5 Items That Are Dirtier Than a Toilet
Office cleanliness is crucial in attracting and maintaining great customers and employees. Restrooms aren’t the only germ-filled areas of your office. From electronic equipment to the permanent parts of the building, your company’s space is a hotbed for bacteria, viruses, and other microorganisms. Before you put yourself or your employees at risk, take a look at the common office items that may have more germs than a toilet seat.
1. Office Doorknobs
Your office’s doorknobs or door handles may look clean and shiny. But are they germ-free? Studies show that doorknobs in public places, such as offices, make passing microorganisms from person to person easy. Think about how many people in your office touch the doorknobs.
To get in and out of the building (or gain access to restrooms, communal areas, and other office spaces) everyone needs to touch the knob or handle. The more people who touch the knobs, the more germs are passed around.
What can you do to reduce the risks of breeding bacteria and viruses on doorknob and door handle surfaces? A professional cleaning company or regular janitor who knows how to properly disinfect hard surfaces can decrease the number of microorganisms living on these high-touch areas.
2. Computer Keyboards
How often do you think about the computer keyboards in your office? If you can’t remember the last time anyone cleaned one, you may have a serious microorganism buildup problem. According to a survey from the University of Arizona, most adults don’t realize office items such as computer keyboards typically harbor more germs than a toilet seat.
If your staff doesn’t have time to regularly clean your office’s keyboards, hire a professional cleaning team to step in. Regular cleaning and disinfection can reduce the risks of spreading illnesses, keeping your employees happy and healthy.

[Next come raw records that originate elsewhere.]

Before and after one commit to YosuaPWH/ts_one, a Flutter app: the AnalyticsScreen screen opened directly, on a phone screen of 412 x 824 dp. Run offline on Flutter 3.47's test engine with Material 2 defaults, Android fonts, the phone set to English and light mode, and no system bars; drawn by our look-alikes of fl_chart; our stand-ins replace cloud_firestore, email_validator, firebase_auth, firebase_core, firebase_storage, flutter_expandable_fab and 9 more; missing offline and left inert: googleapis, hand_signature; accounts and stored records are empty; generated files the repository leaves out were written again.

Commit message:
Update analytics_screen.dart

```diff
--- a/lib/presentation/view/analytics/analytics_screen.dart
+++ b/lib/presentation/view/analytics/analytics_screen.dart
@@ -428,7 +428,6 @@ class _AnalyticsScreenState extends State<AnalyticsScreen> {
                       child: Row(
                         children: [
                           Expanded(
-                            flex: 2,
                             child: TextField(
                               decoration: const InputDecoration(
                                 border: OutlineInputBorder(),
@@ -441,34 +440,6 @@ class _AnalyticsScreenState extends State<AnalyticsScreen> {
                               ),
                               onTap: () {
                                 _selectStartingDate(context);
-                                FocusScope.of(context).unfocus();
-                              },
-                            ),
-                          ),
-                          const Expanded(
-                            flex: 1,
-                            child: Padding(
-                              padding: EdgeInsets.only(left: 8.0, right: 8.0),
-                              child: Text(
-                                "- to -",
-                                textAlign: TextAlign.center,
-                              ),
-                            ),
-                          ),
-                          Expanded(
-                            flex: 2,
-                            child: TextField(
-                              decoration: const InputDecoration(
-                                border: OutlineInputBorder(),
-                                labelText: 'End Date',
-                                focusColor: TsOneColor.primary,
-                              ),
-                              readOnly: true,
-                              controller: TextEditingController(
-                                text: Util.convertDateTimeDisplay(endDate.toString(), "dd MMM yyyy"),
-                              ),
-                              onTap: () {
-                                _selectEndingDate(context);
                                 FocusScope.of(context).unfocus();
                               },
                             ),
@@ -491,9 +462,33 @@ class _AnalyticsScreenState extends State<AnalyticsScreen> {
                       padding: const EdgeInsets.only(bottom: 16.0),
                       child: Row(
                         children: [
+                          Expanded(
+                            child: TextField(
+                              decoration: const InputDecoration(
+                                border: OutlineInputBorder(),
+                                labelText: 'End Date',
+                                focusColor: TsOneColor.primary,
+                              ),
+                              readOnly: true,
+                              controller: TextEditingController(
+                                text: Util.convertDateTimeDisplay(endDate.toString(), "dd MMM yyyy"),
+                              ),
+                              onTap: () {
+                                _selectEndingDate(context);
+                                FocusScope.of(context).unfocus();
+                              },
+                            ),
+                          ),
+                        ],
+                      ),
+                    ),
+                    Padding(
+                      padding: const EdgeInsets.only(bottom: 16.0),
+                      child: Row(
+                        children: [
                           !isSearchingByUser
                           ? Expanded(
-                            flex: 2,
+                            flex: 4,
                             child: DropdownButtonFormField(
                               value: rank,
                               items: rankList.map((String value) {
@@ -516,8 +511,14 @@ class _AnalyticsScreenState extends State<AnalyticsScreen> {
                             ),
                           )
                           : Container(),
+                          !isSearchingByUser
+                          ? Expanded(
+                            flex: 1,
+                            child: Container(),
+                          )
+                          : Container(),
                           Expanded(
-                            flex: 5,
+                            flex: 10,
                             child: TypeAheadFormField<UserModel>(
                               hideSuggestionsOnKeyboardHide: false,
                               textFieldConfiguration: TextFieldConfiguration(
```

3. Phone Surfaces
Whether your employees use a communal phone, have their own desk phones, or bring their smartphones to work, these seemingly clean devices are constantly covered with microorganisms. Every time someone picks up and handles a phone, puts their ear to the receiver, or talks into the device, they’re picking up and leaving behind germs.
A study, from the London School of Hygiene and Tropical Medicine and Queen Mary, University of London, found that 92 percent of cell phones had bacteria on them. Of those phones, 16 percent had potentially dangerous E. coli contamination.
Cleaning phones regularly should become part of routine healthy office practices. While your employees should stay on top of cleaning their own personal smartphones, you can reduce the risks of illness in the office by hiring a professional to clean and disinfect shared phones.
4. Tablet Devices
Do you, or your employees, use tablets or iPads in the office? If so, these devices may contain a similar number of germs as smartphones or computer keyboards do – especially if employees share them. Institute a cleaning policy, asking each employee to wipe down the tablet after using it.
Along with regularly wiping off these devices, remind employees to clean their own tablet after sharing it with a coworker. If possible, avoid communal tablet use to avoid the spread of germs from employee to employee.
5. Break Room Supplies
The coffee cups, water cooler handle, microwave, mini fridge, table, and everything else in your office’s break room may contain bacteria, viruses, or other microorganisms. Keep the area clean, remove debris, and discard old food products properly.
Before your break room becomes a bacterial breeding ground:
- Write down dates. How old is the food in the office refrigerator? Require employees to discard all old or spoiled items.
- Clean coffee cups. Communal wash-and-use coffee cups can harbor dangerous bacteria. Use hot soapy water or a dishwasher for these items.
- Wipe down surfaces. Wipe all hard surfaces (including the refrigerator handle, microwave buttons, and water cooler knob) with a sanitizer.
Along with these safety steps, hire a professional cleaner to keep the area germ-free.
Do you need expert help keeping your office clean? Contact DRC Contract Cleaning for more information.
June 10, 2021